··· Data under study ···

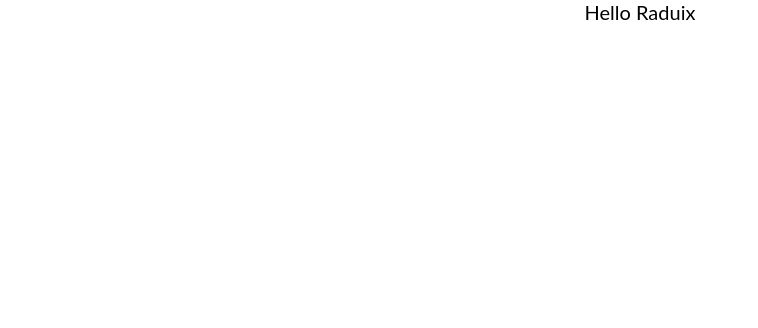
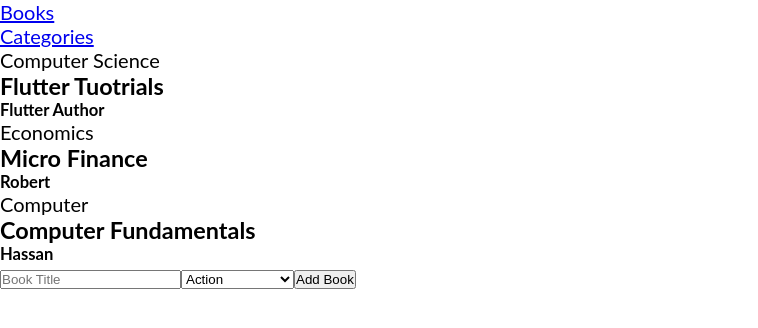
Before and after one commit to miftah1991/book-store, a React (Create React App) app: page / in a window 1280 px wide. Shown: the top 328 px of the page, without its empty margins (0-758 px from the left). Built offline with nearby package versions, Linux system fonts and the light colour scheme.

Commit message:
Setup App js

```diff
--- a/src/App.js
+++ b/src/App.js
@@ -1,8 +1,20 @@
-import './App.css';
+import { Routes, Route } from 'react-router-dom';
+import Books from './pages/Books';
+import Categories from './pages/Categories';
+import Header from './components/Header';
 
 function App() {
   return (
-    <div className="App" >Hello Raduix</div>
+    <>
+      <Header />
+
+      <main>
+        <Routes>
+          <Route path="/" element={<Books />} />
+          <Route path="/categories" element={<Categories />} />
+        </Routes>
+      </main>
+    </>
   );
 }
 
```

···

Pictures aside, repeat each entry in full and without change.

Before and after one commit to miftah1991/book-store, a React (Create React App) app: page / in a window 1280 px wide. Shown: the top 328 px of the page, without its empty margins (0-758 px from the left). Built offline with nearby package versions, Linux system fonts and the light colour scheme.

Commit message:
Setup App js

```diff
--- a/src/App.js
+++ b/src/App.js
@@ -1,8 +1,20 @@
-import './App.css';
+import { Routes, Route } from 'react-router-dom';
+import Books from './pages/Books';
+import Categories from './pages/Categories';
+import Header from './components/Header';
 
 function App() {
   return (
-    <div className="App" >Hello Raduix</div>
+    <>
+      <Header />
+
+      <main>
+        <Routes>
+          <Route path="/" element={<Books />} />
+          <Route path="/categories" element={<Categories />} />
+        </Routes>
+      </main>
+    </>
   );
 }
 
```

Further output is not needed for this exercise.